|Part of Second Seminole War|
United States Marines searching for the Indians during the Seminole War.
|Commanders and leaders|
|Richard K. Call||
The Battle of Wahoo Swamp was fought during the Second Seminole War. An army of militia, Tennessee volunteers, Creek mercenaries and United States Marines and Army Soldiers led by Florida Governor, General Richard K. Call, encountered Seminole forces led by chiefs Osuchee and Yaholooche in Wahoo Swamp.
General Call waited to bring his other column across the river, then entered the Wahoo Swamp on November 21, 1836. The Seminoles resisted the advance in the Battle of Wahoo Swamp, as their families were close by, but had to retreat across the stream. Major David Moniac, a mix-blooded Creek who was the first Native American to graduate from West Point, tried to determine how deep the stream was, but was shot and killed by the Seminoles. Faced with trying to cross a stream of unknown depth under hostile fire, and with supplies again running short, Call withdrew and led his men to Volusia.
On December 9 Call was relieved of command and replaced by Major General Thomas Jesup, who took the troops back to Fort Brooke. The enlistments of the volunteers were up at the end of December and they went home. Call's army gradually pushed the Seminoles back through the swampy marsh.
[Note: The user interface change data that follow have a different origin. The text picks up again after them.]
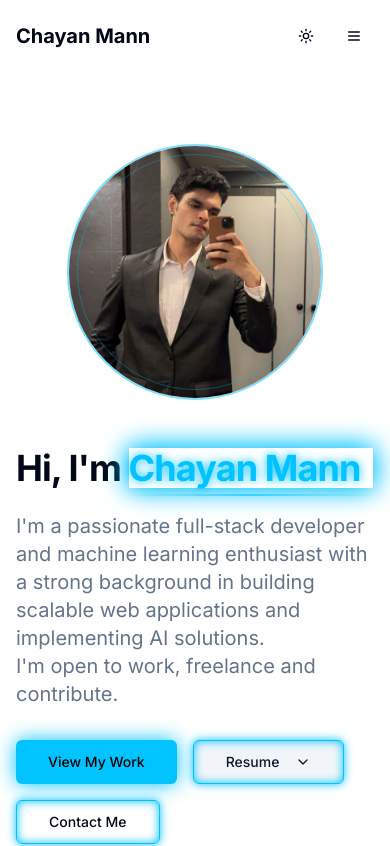
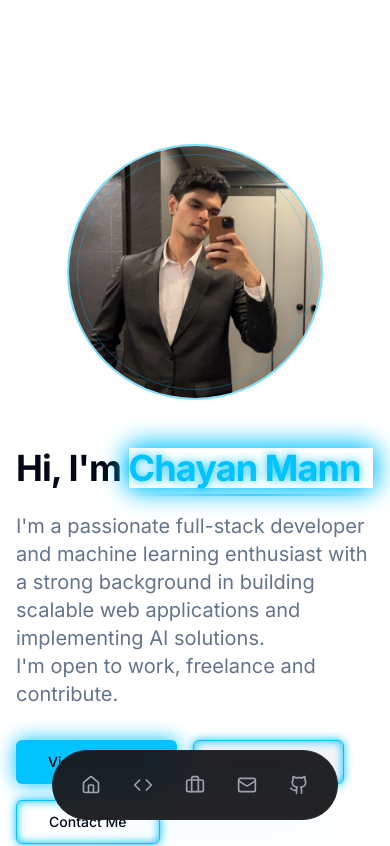
Before and after one commit to chayan-mann/portfolio-website, a Next.js app: page / in a window 390 px wide. Shown: the top 846 px of the page. Built offline with nearby package versions, Linux system fonts and the light colour scheme.

Commit message:
changed navbar

```diff
--- a/components/navbar.tsx
+++ b/components/navbar.tsx
@@ -1,48 +1,50 @@
-"use client"
+"use client";
 
-import { useState, useEffect } from "react"
-import Link from "next/link"
-import { Menu, X } from "lucide-react"
-import { Button } from "@/components/ui/button"
-import { useMediaQuery } from "@/hooks/use-media-query"
-import { ThemeToggle } from "../components/theme-toggle"
+import { useState, useEffect } from "react";
+import Link from "next/link";
+import { Home, Briefcase, Code, Mail, Github } from "lucide-react";
+import { Button } from "@/components/ui/button";
+import { useMediaQuery } from "@/hooks/use-media-query";
+import { ThemeToggle } from "../components/theme-toggle";
 
 export default function Navbar() {
-  const [isMenuOpen, setIsMenuOpen] = useState(false)
-  const [scrolled, setScrolled] = useState(false)
-  const isDesktop = useMediaQuery("(min-width: 768px)")
+  const [scrolled, setScrolled] = useState(false);
+  const isDesktop = useMediaQuery("(min-width: 768px)");
 
   useEffect(() => {
     const handleScroll = () => {
       if (window.scrollY > 10) {
-        setScrolled(true)
+        setScrolled(true);
       } else {
-        setScrolled(false)
+        setScrolled(false);
       }
-    }
+    };
 
-    window.addEventListener("scroll", handleScroll)
-    return () => window.removeEventListener("scroll", handleScroll)
-  }, [])
-
-  useEffect(() => {
-    if (isDesktop && isMenuOpen) {
-      setIsMenuOpen(false)
-    }
-  }, [isDesktop, isMenuOpen])
+    window.addEventListener("scroll", handleScroll);
+    return () => window.removeEventListener("scroll", handleScroll);
+  }, []);
 
   const navLinks = [
-    { name: "Home", href: "#home" },
-    { name: "About", href: "#about" },
-    { name: "Skills", href: "#skills" },
-    { name: "Projects", href: "#projects" },
-    { name: "Contact", href: "#contact" },
-  ]
+    { name: "Home", href: "#home", icon: Home },
+    { name: "Skills", href: "#skills", icon: Code },
+    { name: "Projects", href: "#projects", icon: Briefcase },
+    { name: "Contact", href: "#contact", icon: Mail },
+    {
+      name: "GitHub",
+      href: "https://github.com/chayan-mann",
+      icon: Github,
+      external: true,
+    },
+  ];
 
   return (
+    <>
+      {/* Desktop Header */}
       <header
-      className={`fixed top-0 w-full z-50 transition-all duration-300 ${
-        scrolled ? "bg-background/90 backdrop-blur-md border-b border-muted" : "bg-transparent"
+        className={`fixed top-0 w-full z-50 transition-all duration-300 hidden md:block ${
+          scrolled
+            ? "bg-background/90 backdrop-blur-md border-b border-muted"
+            : "bg-transparent"
         }`}
       >
         <div className="container mx-auto px-4 py-4 flex items-center justify-between">
@@ -51,49 +53,49 @@ export default function Navbar() {
           </Link>
 
           {/* Desktop Navigation */}
-        <nav className="hidden md:flex items-center space-x-8">
+          <nav className="flex items-center space-x-8">
             {navLinks.map((link) => (
-            <Link key={link.name} href={link.href} className="text-sm font-medium hover:text-primary transition-colors">
+              <Link
+                key={link.name}
+                href={link.href}
+                className="text-sm font-medium hover:text-primary transition-colors"
+                target={link.external ? "_blank" : undefined}
+                rel={link.external ? "noopener noreferrer" : undefined}
+              >
                 {link.name}
               </Link>
             ))}
             {/* <ThemeToggle /> */}
             {/* <Button>Resume</Button> */}
           </nav>
+        </div>
+      </header>
 
-        {/* Mobile Navigation Toggle */}
-        <div className="flex items-center md:hidden">
-          <ThemeToggle />
-          <Button
-            variant="ghost"
-            size="icon"
-            className="ml-2"
-            onClick={() => setIsMenuOpen(!isMenuOpen)}
-            aria-label="Toggle menu"
-          >
-            {isMenuOpen ? <X className="h-6 w-6" /> : <Menu className="h-6 w-6" />}
-          </Button>
-        </div>
-      </div>
-
-      {/* Mobile Navigation Menu */}
-      {isMenuOpen && (
-        <div className="md:hidden bg-secondary/90 backdrop-blur-md border-t border-muted">
-          <div className="container mx-auto px-4 py-4 flex flex-col space-y-4">
-            {navLinks.map((link) => (
+      {/* Mobile Bottom Navigation */}
+      <nav className="md:hidden fixed bottom-6 left-1/2 -translate-x-1/2 z-50">
+        <div className="bg-zinc-900/95 backdrop-blur-md border border-zinc-800 rounded-full px-4 py-3 shadow-2xl shadow-primary/5">
+          <div className="flex items-center gap-2">
+            {navLinks.map((link) => {
+              const Icon = link.icon;
+              return (
                 <Link
                   key={link.name}
                   href={link.href}
-                className="text-sm font-medium py-2 hover:text-primary transition-colors"
-                onClick={() => setIsMenuOpen(false)}
+                  className="flex items-center justify-center p-3 rounded-full hover:bg-zinc-800 transition-all duration-300 group relative"
+                  aria-label={link.name}
+                  target={link.external ? "_blank" : undefined}
+                  rel={link.external ? "noopener noreferrer" : undefined}
                 >
+                  <Icon className="h-5 w-5 text-gray-400 group-hover:text-primary group-hover:scale-110 transition-all duration-300" />
+                  <span className="absolute -top-10 left-1/2 -translate-x-1/2 px-2 py-1 bg-zinc-900 border border-zinc-800 rounded-lg text-xs text-white opacity-0 group-hover:opacity-100 transition-opacity duration-300 pointer-events-none whitespace-nowrap">
                     {link.name}
+                  </span>
                 </Link>
-            ))}
-            <Button className="w-full">Resume</Button>
+              );
+            })}
           </div>
         </div>
-      )}
-    </header>
-  )
+      </nav>
+    </>
+  );
 }
--- a/components/projects.tsx
+++ b/components/projects.tsx
@@ -1,10 +1,10 @@
-"use client"
+"use client";
 
-import { useState } from "react"
-import Image from "next/image"
-import { ExternalLink, Github, Play, Video } from "lucide-react"
-import { Card, CardContent } from "@/components/ui/card"
-import { Button } from "@/components/ui/button"
+import { useState } from "react";
+import Image from "next/image";
+import { ExternalLink, Github, Play, Video } from "lucide-react";
+import { Card, CardContent } from "@/components/ui/card";
+import { Button } from "@/components/ui/button";
 import {
   Database,
   Cpu,
@@ -26,7 +26,7 @@ import {
   Layers,
   Container,
   Unplug,
-} from "lucide-react"
+} from "lucide-react";
 
 const techIconMap: { [key: string]: JSX.Element } = {
   Python: <Code2 className="h-4 w-4 text-yellow-500" />,
@@ -48,21 +48,21 @@ const techIconMap: { [key: string]: JSX.Element } = {
   Excel: <FileText className="h-4 w-4 text-green-600" />,
   ".csv": <FileJson className="h-4 w-4 text-gray-400" />,
   TailwindCSS: <Code className="h-4 w-4 text-sky-400" />,
-  "NextJS": <Globe className="h-4 w-4 text-white" />,
+  NextJS: <Globe className="h-4 w-4 text-white" />,
   "React.js": <Globe className="h-4 w-4 text-blue-400" />,
   "Node.js": <Server className="h-4 w-4 text-green-500" />,
   Flask: <FlaskConical className="h-4 w-4 text-white" />,
   Rust: <Terminal className="h-4 w-4 text-orange-600" />,
   GenAI: <Brain className="h-4 w-4 text-fuchsia-500" />,
   Blockchain: <GlobeLock className="h-4 w-4 text-sky-600" />,
-  Supabase : <Cloud className="h-4 w-4 text-green-800"/>,
+  Supabase: <Cloud className="h-4 w-4 text-green-800" />,
   Solidity: <Code className="h-4 w-4 text-sky-400" />,
-  Redux : <Layers className= "h-4 w-4 text-purple-800"/>,
+  Redux: <Layers className="h-4 w-4 text-purple-800" />,
   "Socket.io": <Unplug className="h-4 w-4 text-green-500" />,
-}
+};
 
 export default function Projects() {
-  const [activeCategory, setActiveCategory] = useState("full-stack")
+  const [activeCategory, setActiveCategory] = useState("full-stack");
 
   const mlProjects = [
     {
@@ -70,7 +70,15 @@ export default function Projects() {
       description:
         "Video captioning tool that automatically generates accurate captions, made for personateAI website.",
       image: "/images/personate.jpg",
-      technologies: ["Python", "FastAPI", "MongoDB", "MongoEngine", "AWS", "CI/CD", "Docker"],
+      technologies: [
+        "Python",
+        "FastAPI",
+        "MongoDB",
+        "MongoEngine",
+        "AWS",
+        "CI/CD",
+        "Docker",
+      ],
       liveLink: "https://personate.ai/",
       demoVideo: "#",
       githubLink: "#",
@@ -80,7 +88,14 @@ export default function Projects() {
       description:
         "This project aims to create an automated system using satellite and aerial imagery for accurate tree population assessment, focusing on tree density in targeted forest areas through the help of drones.",
       image: "/images/leaflens.jpg",
-      technologies: ["NextJS", "Flask", "MySQL", "Python", "Tensorflow", "YOLO"],
+      technologies: [
+        "NextJS",
+        "Flask",
+        "MySQL",
+        "Python",
+        "Tensorflow",
+        "YOLO",
+      ],
       liveLink: "#",
       demoVideo: "#",
       githubLink: "https://github.com/chayan-mann/code-cubicle",
@@ -115,8 +130,7 @@ export default function Projects() {
       demoVideo: "#",
       githubLink: "https://github.com/chayan-mann/Carbon-Emission-SQL-PowerBI",
     },
-
-  ]
+  ];
 
   const fullStackProjects = [
     {
@@ -124,7 +138,14 @@ export default function Projects() {
       description:
         "FanTune connects creators with their audience through music. Let your fans vote on songs and influence your stream's soundtrack in real-time with our revolutionary platform.",
       image: "/images/fantune.jpeg",
-      technologies: ["NextJS", "TailwindCSS", "PostgreSQL", "Prisma", "Supabase", "Docker"],
+      technologies: [
+        "NextJS",
+        "TailwindCSS",
+        "PostgreSQL",
+        "Prisma",
+        "Supabase",
+        "Docker",
+      ],
       liveLink: "https://fantune.chayanmann.in",
       demoVideo: "",
       githubLink: "https://github.com/chayan-mann/fanTune",
@@ -144,9 +165,17 @@ export default function Projects() {
       description:
         "CRM Platform that enables customer segmentation, personalized campaign delivery, and intelligent insights using modern tools and approaches.",
       image: "/images/clientnest.jpg",
-      technologies: ["NextJS", "TailwindCSS", "Node.js", "MongoDB", "Redis", "GenAI"],
+      technologies: [
+        "NextJS",
+        "TailwindCSS",
+        "Node.js",
+        "MongoDB",
+        "Redis",
+        "GenAI",
+      ],
       liveLink: "https://clientnest-crm.vercel.app",
-      demoVideo: "https://drive.google.com/file/d/1aK3A5pTvoI1wPy2PxBjrsLkiILPjd8VF/view",
+      demoVideo:
+        "https://drive.google.com/file/d/1aK3A5pTvoI1wPy2PxBjrsLkiILPjd8VF/view",
       githubLink: "https://github.com/chayan-mann/ClientNest-CRM",
     },
     {
@@ -164,7 +193,14 @@ export default function Projects() {
       description:
         "A full-stack competitive coding platform built with the MERN stack and TypeScript, featuring GitHub authentication, a real-time code editor, automated test case execution, contest registration.",
       image: "/images/progmatic.jpeg",
-      technologies: ["React.js", "TailwindCSS", "Node.js", "Judge0", "MongoDB", "Redux"],
+      technologies: [
+        "React.js",
+        "TailwindCSS",
+        "Node.js",
+        "Judge0",
+        "MongoDB",
+        "Redux",
+      ],
       liveLink: "https://progmatic.chayanmann.in/",
       demoVideo: "",
       githubLink: "https://github.com/chayan-mann/byte-progmatic",
@@ -181,7 +217,8 @@ export default function Projects() {
     },
     {
       title: "d3ception",
-      description: "A desktop application for generating 3d structures from 2d blueprint in offline environment",
+      description:
+        "A desktop application for generating 3d structures from 2d blueprint in offline environment",
       image: "/images/d3ception.jpg",
       technologies: ["React.js", "three.js", "Python", "Rust"],
       liveLink: "https://d3ception-tekstatik.vercel.app",
@@ -193,19 +230,29 @@ export default function Projects() {
       description:
         "A decentralized health record management system that leverages blockchain smart contracts for secure and tamper-proof storage of patient data.",
       image: "/images/healthledger.jpg",
-      technologies: ["Blockchain", "MetaMask", "Solidity", "NextJS", "FastAPI", "MongoDB", "GenAI"],
+      technologies: [
+        "Blockchain",
+        "MetaMask",
+        "Solidity",
+        "NextJS",
+        "FastAPI",
+        "MongoDB",
+        "GenAI",
+      ],
       liveLink: "#",
       demoVideo: "#",
       githubLink: "https://github.com/chayan-mann/health-ledger",
     },
-  ]
+  ];
 
   const ProjectCard = ({ project }: { project: any }) => (
-  <Card className="flex flex-col justify-between overflow-hidden border-border transition-all duration-500 group relative
-                  bg-neutral-800/20 backdrop-filter backdrop-blur-lg
-                  hover:bg-neutral-700/30 hover:shadow-[0_0_40px_rgba(150,150,150,0.3)] hover:-translate-y-2">
+    <Card
+      className="flex flex-col justify-between overflow-hidden transition-all duration-300 group relative
+                  bg-zinc-900/50 backdrop-blur-sm rounded-2xl border border-zinc-800
+                  hover:border-zinc-700 hover:shadow-2xl hover:shadow-primary/10 hover:-translate-y-2"
+    >
       {/* Image Section */}
-    <div className="relative h-48 w-full overflow-hidden">
+      <div className="relative h-48 w-full overflow-hidden bg-gradient-to-br from-zinc-900 to-zinc-950 border-b border-zinc-800">
         <Image
           src={project.image || "/placeholder.svg"}
           alt={project.title}
@@ -216,15 +263,19 @@ export default function Projects() {
 
       {/* Card Content */}
       <CardContent className="flex-1 p-6 flex flex-col">
-      <h3 className="text-xl font-semibold mb-2 text-center text-white">{project.title}</h3> {/* Added text-white for better contrast */}
-      <p className="text-neutral-300 mb-4 text-justify">{project.description}</p> {/* Adjusted text color */}
+        <h3 className="text-xl font-semibold mb-2 text-center text-white group-hover:text-primary transition-colors">
+          {project.title}
+        </h3>
+        <p className="text-gray-400 text-sm mb-4 leading-relaxed text-justify">
+          {project.description}
+        </p>
 
         {/* Tech badges */}
         <div className="flex flex-wrap gap-2 mb-4">
           {project.technologies.map((tech: string, techIndex: number) => (
             <span
               key={techIndex}
-            className="flex items-center gap-2 px-3 py-1 bg-neutral-700/40 text-xs font-medium rounded-full border border-neutral-600 text-neutral-200" // Adjusted badge styles
+              className="flex items-center gap-2 px-3 py-1 text-xs font-medium text-gray-300 bg-zinc-800/50 rounded-full border border-zinc-700/50 hover:border-primary/50 hover:text-primary hover:bg-zinc-800 transition-colors"
             >
               {techIconMap[tech] || <Code2 className="h-4 w-4 text-gray-400" />}
               {tech}
@@ -234,15 +285,19 @@ export default function Projects() {
       </CardContent>
 
       {/* Fixed Bottom Button Section */}
-    <div className="px-6 pb-6 pt-0 flex flex-wrap gap-4 items-center justify-center">
+      <div className="px-6 pb-6 pt-0 flex flex-wrap gap-3 items-center justify-center">
         {project.liveLink && project.liveLink !== "#" && (
           <Button
             size="sm"
             variant="outline"
             asChild
-          className="rounded-full items-center bg-amber-900 hover:bg-amber-950 text-white border-amber-800" // Adjusted button styles
+            className="rounded-full items-center bg-zinc-800/50 hover:bg-zinc-800 text-white border-zinc-700/50 hover:border-primary/50 transition-colors"
           >
-          <a href={project.liveLink} target="_blank" rel="noopener noreferrer">
+            <a
+              href={project.liveLink}
+              target="_blank"
+              rel="noopener noreferrer"
+            >
               <ExternalLink className="h-4 w-4 mr-1" />
               Live
             </a>
@@ -253,9 +308,13 @@ export default function Projects() {
             size="sm"
             variant="outline"
             asChild
-          className="rounded-full bg-black hover:bg-gray-900 text-white border-gray-700" // Adjusted button styles
+            className="rounded-full bg-zinc-800/50 hover:bg-zinc-800 text-white border-zinc-700/50 hover:border-primary/50 transition-colors"
           >
-          <a href={project.demoVideo} target="_blank" rel="noopener noreferrer">
+            <a
+              href={project.demoVideo}
+              target="_blank"
+              rel="noopener noreferrer"
+            >
               <Video className="h-4 w-4 mr-1" />
               Video
             </a>
@@ -265,9 +324,13 @@ export default function Projects() {
           size="sm"
           variant="outline"
           asChild
-        className="rounded-full bg-blue-700 hover:bg-blue-800 text-white border-blue-600" // Adjusted button styles
+          className="rounded-full bg-zinc-800/50 hover:bg-zinc-800 text-white border-zinc-700/50 hover:border-primary/50 transition-colors"
         >
-        <a href={project.githubLink} target="_blank" rel="noopener noreferrer">
+          <a
+            href={project.githubLink}
+            target="_blank"
+            rel="noopener noreferrer"
+          >
             <Github className="h-4 w-4 mr-1" />
             Code
           </a>
@@ -276,25 +339,32 @@ export default function Projects() {
     </Card>
   );
 
-
   return (
-    <section id="projects" className="py-16 md:py-24 bg-gray-900"> {/* Added a dark gradient background */}
+    <section id="projects" className="py-20 md:py-28 bg-black">
       <div className="container mx-auto px-4">
-        <div className="max-w-6xl mx-auto">
-          <h2 className="text-3xl md:text-4xl font-bold text-center mb-4 text-white">Projects</h2> {/* Adjusted text color */}
-          <p className="text-neutral-300 text-center mb-12 max-w-3xl mx-auto"> {/* Adjusted text color */}
-            I have been actively involved in several side projects, applying a range of technologies and concepts. Below is an overview of my recent and ongoing work
+        <div className="max-w-7xl mx-auto">
+          <div className="max-w-4xl mx-auto text-center mb-16">
+            <h2 className="text-3xl md:text-4xl font-bold mb-4">
+              <span className="bg-gradient-to-r from-primary to-purple-500 bg-clip-text text-transparent">
+                Projects
+              </span>
+            </h2>
+            <p className="text-gray-400 max-w-2xl mx-auto">
+              I have been actively involved in several side projects, applying a
+              range of technologies and concepts. Below is an overview of my
+              recent and ongoing work
             </p>
+          </div>
 
           {/* Custom Category Tabs */}
           <div className="flex justify-center mb-12">
-            <div className="inline-flex p-1 rounded-xl bg-neutral-800/50 backdrop-blur-md border border-neutral-700"> {/* Adjusted tab container styles */}
+            <div className="inline-flex p-1 rounded-xl bg-zinc-900/50 backdrop-blur-sm border border-zinc-800">
               <button
                 onClick={() => setActiveCategory("full-stack")}
                 className={`px-8 py-3 rounded-lg text-sm font-medium transition-all duration-300 ${
                   activeCategory === "full-stack"
-                    ? "bg-primary text-primary-foreground shadow-lg"
-                    : "text-neutral-300 hover:text-white" // Adjusted text color
+                    ? "bg-gradient-to-r from-primary to-purple-500 text-white shadow-lg"
+                    : "text-gray-400 hover:text-white"
                 }`}
               >
                 Full Stack
@@ -303,8 +373,8 @@ export default function Projects() {
                 onClick={() => setActiveCategory("ml")}
                 className={`px-8 py-3 rounded-lg text-sm font-medium transition-all duration-300 ${
                   activeCategory === "ml"
-                    ? "bg-primary text-primary-foreground shadow-lg"
-                    : "text-neutral-300 hover:text-white" // Adjusted text color
+                    ? "bg-gradient-to-r from-primary to-purple-500 text-white shadow-lg"
+                    : "text-gray-400 hover:text-white"
                 }`}
               >
                 Data Science & ML
@@ -315,11 +385,15 @@ export default function Projects() {
           {/* Projects Grid */}
           <div className="grid md:grid-cols-2 lg:grid-cols-3 gap-8">
             {activeCategory === "full-stack"
-              ? fullStackProjects.map((project, index) => <ProjectCard key={index} project={project} />)
-              : mlProjects.map((project, index) => <ProjectCard key={index} project={project} />)}
+              ? fullStackProjects.map((project, index) => (
+                  <ProjectCard key={index} project={project} />
+                ))
+              : mlProjects.map((project, index) => (
+                  <ProjectCard key={index} project={project} />
+                ))}
           </div>
         </div>
       </div>
     </section>
-  )
+  );
 }
```
Lines whose indentation alone changed are shown as unchanged.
The Seminoles retreated south by nightfall and Call chose not to pursue due to difficult terrain.
|This page uses Creative Commons Licensed content from Wikipedia (view authors).|